§ **Problem statement**: Please take the lines from the one holding "Before and after one commit to plow-pbc/seed-domo, a" through the one holding "Also changed, not" in the data below and copy them exactly.

§ **Edit difference data**:

=== Begin Enclosure ===

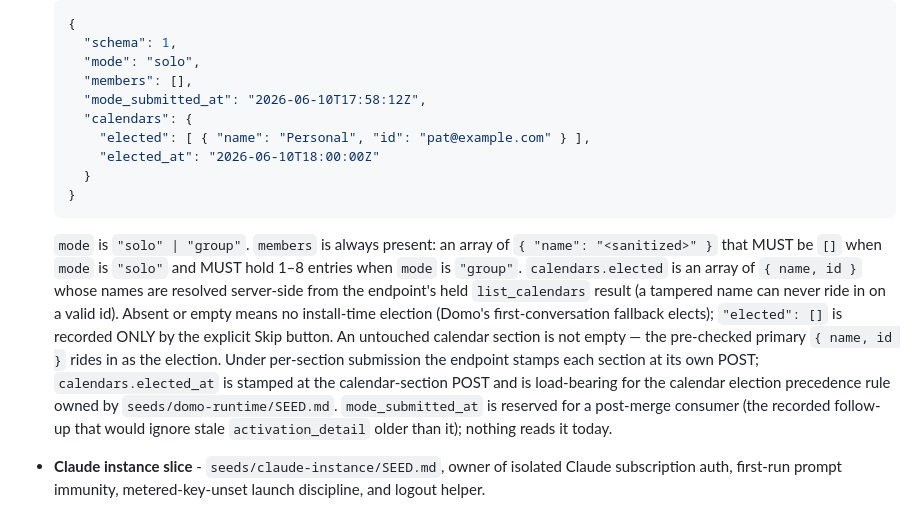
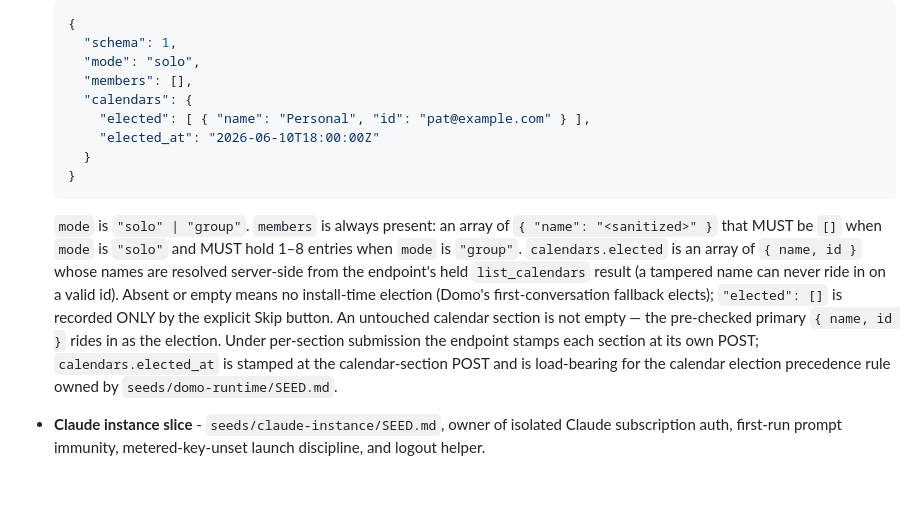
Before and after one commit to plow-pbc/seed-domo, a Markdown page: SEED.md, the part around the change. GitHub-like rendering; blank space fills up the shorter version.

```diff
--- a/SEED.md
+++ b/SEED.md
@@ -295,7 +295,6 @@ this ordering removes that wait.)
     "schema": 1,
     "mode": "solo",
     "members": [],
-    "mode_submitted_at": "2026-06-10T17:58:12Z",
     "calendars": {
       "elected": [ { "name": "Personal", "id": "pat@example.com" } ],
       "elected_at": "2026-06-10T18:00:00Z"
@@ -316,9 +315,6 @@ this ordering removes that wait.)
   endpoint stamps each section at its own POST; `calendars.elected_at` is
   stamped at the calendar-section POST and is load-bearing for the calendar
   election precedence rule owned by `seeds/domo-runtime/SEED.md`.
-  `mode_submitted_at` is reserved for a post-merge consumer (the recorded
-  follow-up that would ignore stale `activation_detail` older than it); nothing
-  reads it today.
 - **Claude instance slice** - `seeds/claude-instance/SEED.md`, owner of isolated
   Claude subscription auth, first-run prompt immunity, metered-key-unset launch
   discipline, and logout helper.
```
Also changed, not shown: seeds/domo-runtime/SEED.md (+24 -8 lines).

=== End Enclosure ===
=== Begin Enclosure ===

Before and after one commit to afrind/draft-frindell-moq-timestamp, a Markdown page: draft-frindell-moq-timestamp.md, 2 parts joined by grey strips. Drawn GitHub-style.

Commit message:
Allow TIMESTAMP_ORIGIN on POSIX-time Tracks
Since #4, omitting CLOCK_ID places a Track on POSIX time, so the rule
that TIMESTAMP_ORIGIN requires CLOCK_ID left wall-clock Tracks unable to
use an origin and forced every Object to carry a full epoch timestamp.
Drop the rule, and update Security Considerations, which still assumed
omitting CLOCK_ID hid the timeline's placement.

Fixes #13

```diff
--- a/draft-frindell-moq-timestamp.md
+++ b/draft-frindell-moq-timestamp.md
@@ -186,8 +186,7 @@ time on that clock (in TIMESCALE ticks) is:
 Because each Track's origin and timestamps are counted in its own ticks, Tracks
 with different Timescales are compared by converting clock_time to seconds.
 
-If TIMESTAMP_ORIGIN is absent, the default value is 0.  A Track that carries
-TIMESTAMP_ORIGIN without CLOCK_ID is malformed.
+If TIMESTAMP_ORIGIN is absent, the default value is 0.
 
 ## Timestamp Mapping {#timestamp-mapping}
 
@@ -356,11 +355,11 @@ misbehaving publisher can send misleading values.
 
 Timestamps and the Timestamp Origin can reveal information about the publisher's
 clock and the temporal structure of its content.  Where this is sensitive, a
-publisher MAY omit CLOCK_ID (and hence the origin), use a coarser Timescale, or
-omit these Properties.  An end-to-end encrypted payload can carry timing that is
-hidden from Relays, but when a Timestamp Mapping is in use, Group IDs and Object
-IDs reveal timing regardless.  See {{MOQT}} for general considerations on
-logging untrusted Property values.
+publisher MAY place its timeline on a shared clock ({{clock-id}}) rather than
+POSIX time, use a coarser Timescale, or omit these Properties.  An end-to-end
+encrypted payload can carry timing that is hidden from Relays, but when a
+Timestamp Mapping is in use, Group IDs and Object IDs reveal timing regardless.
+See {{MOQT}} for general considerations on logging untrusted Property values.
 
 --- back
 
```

=== End Enclosure ===

§ **Response**:
Before and after one commit to plow-pbc/seed-domo, a Markdown page: SEED.md, the part around the change. GitHub-like rendering; blank space fills up the shorter version.

```diff
--- a/SEED.md
+++ b/SEED.md
@@ -295,7 +295,6 @@ this ordering removes that wait.)
     "schema": 1,
     "mode": "solo",
     "members": [],
-    "mode_submitted_at": "2026-06-10T17:58:12Z",
     "calendars": {
       "elected": [ { "name": "Personal", "id": "pat@example.com" } ],
       "elected_at": "2026-06-10T18:00:00Z"
@@ -316,9 +315,6 @@ this ordering removes that wait.)
   endpoint stamps each section at its own POST; `calendars.elected_at` is
   stamped at the calendar-section POST and is load-bearing for the calendar
   election precedence rule owned by `seeds/domo-runtime/SEED.md`.
-  `mode_submitted_at` is reserved for a post-merge consumer (the recorded
-  follow-up that would ignore stale `activation_detail` older than it); nothing
-  reads it today.
 - **Claude instance slice** - `seeds/claude-instance/SEED.md`, owner of isolated
   Claude subscription auth, first-run prompt immunity, metered-key-unset launch
   discipline, and logout helper.
```
Also changed, not shown: seeds/domo-runtime/SEED.md (+24 -8 lines).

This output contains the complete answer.